(Change detection data)
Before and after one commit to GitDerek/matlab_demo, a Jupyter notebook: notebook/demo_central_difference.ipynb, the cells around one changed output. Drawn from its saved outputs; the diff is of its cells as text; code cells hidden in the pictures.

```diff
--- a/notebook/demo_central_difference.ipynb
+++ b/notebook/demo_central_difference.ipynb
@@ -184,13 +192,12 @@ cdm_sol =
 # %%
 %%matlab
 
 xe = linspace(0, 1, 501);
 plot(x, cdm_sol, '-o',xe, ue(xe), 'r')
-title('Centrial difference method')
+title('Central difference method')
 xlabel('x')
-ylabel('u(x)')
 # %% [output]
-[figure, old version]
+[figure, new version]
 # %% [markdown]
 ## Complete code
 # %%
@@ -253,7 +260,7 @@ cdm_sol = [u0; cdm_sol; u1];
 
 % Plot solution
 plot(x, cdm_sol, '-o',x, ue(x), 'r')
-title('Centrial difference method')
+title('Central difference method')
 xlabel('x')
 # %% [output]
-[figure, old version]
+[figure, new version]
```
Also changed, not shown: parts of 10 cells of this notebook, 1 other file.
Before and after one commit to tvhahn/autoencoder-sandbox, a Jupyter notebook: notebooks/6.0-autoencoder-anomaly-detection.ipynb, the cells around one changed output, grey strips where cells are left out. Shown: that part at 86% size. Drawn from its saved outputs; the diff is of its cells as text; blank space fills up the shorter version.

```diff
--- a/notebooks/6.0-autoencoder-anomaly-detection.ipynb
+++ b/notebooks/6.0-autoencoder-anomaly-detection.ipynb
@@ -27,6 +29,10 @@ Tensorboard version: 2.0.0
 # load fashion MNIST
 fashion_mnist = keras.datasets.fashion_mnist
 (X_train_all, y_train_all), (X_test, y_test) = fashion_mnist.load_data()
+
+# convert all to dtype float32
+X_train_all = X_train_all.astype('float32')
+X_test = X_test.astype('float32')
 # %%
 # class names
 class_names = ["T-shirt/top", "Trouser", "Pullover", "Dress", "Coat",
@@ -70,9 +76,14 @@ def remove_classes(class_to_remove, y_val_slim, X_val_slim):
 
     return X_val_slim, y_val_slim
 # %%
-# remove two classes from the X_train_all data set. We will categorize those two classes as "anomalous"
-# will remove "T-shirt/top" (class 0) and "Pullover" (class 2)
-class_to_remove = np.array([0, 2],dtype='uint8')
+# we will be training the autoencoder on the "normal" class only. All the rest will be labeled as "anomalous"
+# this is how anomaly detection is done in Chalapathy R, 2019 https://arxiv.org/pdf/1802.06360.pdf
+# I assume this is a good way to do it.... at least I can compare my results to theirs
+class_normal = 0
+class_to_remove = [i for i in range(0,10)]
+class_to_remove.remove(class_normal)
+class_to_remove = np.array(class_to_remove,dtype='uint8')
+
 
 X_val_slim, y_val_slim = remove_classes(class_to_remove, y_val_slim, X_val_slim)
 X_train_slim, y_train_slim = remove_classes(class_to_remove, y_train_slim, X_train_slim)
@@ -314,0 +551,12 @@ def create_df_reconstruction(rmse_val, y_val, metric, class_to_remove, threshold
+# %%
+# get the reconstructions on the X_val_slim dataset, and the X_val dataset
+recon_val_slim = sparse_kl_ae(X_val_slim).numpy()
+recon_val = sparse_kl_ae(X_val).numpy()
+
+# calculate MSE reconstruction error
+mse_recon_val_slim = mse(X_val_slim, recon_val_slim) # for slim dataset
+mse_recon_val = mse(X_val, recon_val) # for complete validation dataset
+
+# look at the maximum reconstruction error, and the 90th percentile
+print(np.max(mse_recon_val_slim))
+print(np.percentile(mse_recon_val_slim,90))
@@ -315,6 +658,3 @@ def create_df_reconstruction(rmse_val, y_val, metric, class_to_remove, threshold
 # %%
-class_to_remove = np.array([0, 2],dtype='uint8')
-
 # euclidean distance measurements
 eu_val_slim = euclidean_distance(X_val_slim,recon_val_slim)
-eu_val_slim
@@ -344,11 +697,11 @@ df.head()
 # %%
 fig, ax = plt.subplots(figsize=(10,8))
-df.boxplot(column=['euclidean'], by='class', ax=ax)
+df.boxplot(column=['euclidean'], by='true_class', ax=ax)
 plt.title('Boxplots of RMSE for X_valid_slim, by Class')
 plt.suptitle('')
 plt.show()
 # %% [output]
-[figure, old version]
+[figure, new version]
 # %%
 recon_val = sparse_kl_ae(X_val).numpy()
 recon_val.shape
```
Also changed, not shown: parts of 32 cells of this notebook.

• **Exercise aim**
Write out the lines of the entries, word for word, from the first through the one containing "Also changed, not shown: parts of 10", and stop at that line.

• **Written solution**
Before and after one commit to GitDerek/matlab_demo, a Jupyter notebook: notebook/demo_central_difference.ipynb, the cells around one changed output. Drawn from its saved outputs; the diff is of its cells as text; code cells hidden in the pictures.

```diff
--- a/notebook/demo_central_difference.ipynb
+++ b/notebook/demo_central_difference.ipynb
@@ -184,13 +192,12 @@ cdm_sol =
 # %%
 %%matlab
 
 xe = linspace(0, 1, 501);
 plot(x, cdm_sol, '-o',xe, ue(xe), 'r')
-title('Centrial difference method')
+title('Central difference method')
 xlabel('x')
-ylabel('u(x)')
 # %% [output]
-[figure, old version]
+[figure, new version]
 # %% [markdown]
 ## Complete code
 # %%
@@ -253,7 +260,7 @@ cdm_sol = [u0; cdm_sol; u1];
 
 % Plot solution
 plot(x, cdm_sol, '-o',x, ue(x), 'r')
-title('Centrial difference method')
+title('Central difference method')
 xlabel('x')
 # %% [output]
-[figure, old version]
+[figure, new version]
```
Also changed, not shown: parts of 10 cells of this notebook, 1 other file.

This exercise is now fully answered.